[Opening INFORMATION SUPPLIED section]

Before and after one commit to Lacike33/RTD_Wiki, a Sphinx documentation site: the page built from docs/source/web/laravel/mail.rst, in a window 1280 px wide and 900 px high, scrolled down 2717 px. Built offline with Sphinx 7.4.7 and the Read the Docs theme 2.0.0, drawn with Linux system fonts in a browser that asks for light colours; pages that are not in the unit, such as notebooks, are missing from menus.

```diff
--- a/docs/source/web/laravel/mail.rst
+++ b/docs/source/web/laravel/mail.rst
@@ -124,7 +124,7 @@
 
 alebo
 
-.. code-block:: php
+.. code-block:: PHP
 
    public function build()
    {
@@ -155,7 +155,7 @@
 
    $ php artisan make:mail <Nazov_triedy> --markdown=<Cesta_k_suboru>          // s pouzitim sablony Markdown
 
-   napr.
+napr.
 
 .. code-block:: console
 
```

[Closing INFORMATION SUPPLIED section]

Once you have read the records above, set each one down again exactly.

Before and after one commit to Lacike33/RTD_Wiki, a Sphinx documentation site: the page built from docs/source/web/laravel/mail.rst, in a window 1280 px wide and 900 px high, scrolled down 2717 px. Built offline with Sphinx 7.4.7 and the Read the Docs theme 2.0.0, drawn with Linux system fonts in a browser that asks for light colours; pages that are not in the unit, such as notebooks, are missing from menus.

```diff
--- a/docs/source/web/laravel/mail.rst
+++ b/docs/source/web/laravel/mail.rst
@@ -124,7 +124,7 @@
 
 alebo
 
-.. code-block:: php
+.. code-block:: PHP
 
    public function build()
    {
@@ -155,7 +155,7 @@
 
    $ php artisan make:mail <Nazov_triedy> --markdown=<Cesta_k_suboru>          // s pouzitim sablony Markdown
 
-   napr.
+napr.
 
 .. code-block:: console
 
```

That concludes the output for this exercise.